◆ **What you need to do**
How many lines of the data contain the word "일치하지"? Give only that number.
Recorded data Start Marker
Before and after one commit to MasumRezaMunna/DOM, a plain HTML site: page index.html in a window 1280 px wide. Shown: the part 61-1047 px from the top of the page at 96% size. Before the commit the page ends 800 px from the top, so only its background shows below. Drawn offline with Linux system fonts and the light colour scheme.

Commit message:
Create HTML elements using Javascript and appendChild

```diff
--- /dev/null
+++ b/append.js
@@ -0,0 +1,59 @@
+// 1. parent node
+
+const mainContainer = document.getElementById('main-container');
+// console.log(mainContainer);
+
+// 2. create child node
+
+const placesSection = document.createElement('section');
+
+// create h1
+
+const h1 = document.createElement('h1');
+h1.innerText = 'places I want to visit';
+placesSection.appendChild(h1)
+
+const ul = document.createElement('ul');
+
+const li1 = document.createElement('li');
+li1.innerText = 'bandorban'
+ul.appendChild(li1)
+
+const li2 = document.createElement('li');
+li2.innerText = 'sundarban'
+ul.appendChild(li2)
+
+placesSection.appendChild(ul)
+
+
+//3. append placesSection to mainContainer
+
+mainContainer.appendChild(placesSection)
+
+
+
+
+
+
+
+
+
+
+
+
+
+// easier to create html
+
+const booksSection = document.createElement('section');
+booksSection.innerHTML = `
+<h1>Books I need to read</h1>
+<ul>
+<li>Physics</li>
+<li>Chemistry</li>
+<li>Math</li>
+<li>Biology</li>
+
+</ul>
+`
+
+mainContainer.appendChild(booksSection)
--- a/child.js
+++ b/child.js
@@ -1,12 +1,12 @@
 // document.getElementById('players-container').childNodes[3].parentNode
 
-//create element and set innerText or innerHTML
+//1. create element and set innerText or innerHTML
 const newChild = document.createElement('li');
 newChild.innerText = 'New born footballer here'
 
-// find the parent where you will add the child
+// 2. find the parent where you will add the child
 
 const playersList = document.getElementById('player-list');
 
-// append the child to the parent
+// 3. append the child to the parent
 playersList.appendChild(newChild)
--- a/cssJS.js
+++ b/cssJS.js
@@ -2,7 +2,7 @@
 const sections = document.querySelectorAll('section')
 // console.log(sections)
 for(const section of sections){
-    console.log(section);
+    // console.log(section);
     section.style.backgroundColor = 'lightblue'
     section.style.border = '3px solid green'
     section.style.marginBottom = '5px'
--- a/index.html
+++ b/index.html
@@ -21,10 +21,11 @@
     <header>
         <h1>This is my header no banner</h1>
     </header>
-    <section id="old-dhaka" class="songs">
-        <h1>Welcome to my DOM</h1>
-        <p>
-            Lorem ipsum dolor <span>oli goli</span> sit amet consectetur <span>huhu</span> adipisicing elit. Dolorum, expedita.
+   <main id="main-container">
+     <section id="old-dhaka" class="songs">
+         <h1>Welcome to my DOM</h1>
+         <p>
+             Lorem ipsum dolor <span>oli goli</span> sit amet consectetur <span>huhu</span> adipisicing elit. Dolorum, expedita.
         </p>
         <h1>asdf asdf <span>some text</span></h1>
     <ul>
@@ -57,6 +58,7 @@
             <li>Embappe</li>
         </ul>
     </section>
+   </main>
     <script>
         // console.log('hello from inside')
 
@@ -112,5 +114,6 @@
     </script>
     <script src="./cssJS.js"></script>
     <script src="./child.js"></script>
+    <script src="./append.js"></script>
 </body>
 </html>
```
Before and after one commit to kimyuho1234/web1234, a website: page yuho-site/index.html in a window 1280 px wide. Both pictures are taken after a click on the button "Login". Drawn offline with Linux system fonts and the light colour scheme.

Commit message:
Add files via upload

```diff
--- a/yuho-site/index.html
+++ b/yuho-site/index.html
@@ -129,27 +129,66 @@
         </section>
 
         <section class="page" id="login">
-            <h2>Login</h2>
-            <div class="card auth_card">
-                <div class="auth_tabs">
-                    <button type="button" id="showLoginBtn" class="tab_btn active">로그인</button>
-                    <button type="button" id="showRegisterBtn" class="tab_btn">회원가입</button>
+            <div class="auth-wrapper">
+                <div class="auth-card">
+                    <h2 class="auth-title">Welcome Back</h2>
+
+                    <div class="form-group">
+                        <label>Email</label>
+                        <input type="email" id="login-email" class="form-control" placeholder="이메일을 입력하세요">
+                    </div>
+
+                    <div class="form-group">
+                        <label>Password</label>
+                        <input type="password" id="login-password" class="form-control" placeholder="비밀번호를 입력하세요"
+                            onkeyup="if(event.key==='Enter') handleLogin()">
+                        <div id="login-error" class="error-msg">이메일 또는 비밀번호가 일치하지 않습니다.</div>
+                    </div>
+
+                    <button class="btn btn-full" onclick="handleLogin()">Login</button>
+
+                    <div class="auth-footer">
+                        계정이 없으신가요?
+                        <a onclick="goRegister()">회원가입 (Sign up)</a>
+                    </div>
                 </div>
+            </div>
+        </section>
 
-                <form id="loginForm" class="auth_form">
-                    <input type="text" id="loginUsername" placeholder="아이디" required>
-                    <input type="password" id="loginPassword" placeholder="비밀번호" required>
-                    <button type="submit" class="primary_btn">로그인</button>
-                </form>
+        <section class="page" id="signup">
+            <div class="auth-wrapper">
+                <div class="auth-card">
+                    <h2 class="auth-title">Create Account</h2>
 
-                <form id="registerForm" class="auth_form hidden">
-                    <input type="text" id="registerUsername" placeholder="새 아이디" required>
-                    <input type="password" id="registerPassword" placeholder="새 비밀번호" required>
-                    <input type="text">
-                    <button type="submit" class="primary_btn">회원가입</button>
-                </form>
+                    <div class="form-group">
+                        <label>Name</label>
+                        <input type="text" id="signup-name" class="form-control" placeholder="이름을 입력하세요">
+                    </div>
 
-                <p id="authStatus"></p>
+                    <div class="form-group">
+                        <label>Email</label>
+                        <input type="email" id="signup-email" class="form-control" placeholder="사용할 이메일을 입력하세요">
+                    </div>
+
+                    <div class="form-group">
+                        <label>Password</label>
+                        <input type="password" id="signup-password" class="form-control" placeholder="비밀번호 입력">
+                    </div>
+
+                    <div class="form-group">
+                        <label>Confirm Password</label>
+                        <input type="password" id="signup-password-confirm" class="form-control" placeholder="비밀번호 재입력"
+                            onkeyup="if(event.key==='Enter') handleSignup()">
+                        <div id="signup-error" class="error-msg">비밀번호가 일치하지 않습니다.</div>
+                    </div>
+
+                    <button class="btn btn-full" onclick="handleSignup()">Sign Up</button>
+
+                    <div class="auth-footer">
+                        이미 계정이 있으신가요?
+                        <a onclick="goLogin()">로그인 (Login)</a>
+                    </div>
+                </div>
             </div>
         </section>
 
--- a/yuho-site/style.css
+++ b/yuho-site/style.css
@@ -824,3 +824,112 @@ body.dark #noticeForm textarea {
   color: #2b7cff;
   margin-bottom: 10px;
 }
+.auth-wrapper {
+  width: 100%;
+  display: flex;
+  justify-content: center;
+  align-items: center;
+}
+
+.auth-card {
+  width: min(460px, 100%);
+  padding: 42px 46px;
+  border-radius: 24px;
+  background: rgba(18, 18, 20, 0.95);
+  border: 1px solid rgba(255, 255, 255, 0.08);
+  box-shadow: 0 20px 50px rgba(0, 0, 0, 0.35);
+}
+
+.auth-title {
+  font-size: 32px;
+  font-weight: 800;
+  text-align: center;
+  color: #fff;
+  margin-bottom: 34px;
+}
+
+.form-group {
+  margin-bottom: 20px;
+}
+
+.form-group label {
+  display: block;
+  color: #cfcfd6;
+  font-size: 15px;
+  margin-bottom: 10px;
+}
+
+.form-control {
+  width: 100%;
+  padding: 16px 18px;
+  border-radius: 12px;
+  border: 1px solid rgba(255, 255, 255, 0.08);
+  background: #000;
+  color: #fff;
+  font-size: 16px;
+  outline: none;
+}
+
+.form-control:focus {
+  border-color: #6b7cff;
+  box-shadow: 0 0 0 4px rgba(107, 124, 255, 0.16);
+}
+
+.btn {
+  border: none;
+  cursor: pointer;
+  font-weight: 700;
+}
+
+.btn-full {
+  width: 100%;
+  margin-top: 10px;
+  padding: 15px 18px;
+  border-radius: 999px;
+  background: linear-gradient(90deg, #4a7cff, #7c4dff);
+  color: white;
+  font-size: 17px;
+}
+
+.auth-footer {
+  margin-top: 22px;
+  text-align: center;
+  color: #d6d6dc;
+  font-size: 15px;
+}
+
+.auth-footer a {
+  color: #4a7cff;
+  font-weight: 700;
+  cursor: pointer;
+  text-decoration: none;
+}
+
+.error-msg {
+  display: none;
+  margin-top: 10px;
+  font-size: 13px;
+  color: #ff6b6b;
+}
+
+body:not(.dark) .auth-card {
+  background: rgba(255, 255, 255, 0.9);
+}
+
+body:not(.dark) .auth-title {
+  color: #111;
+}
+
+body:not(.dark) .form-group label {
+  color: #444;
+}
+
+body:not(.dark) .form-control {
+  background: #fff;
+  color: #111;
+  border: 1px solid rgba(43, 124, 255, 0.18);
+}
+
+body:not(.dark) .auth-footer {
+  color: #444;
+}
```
Recorded data End Marker
◆ **Task output**
2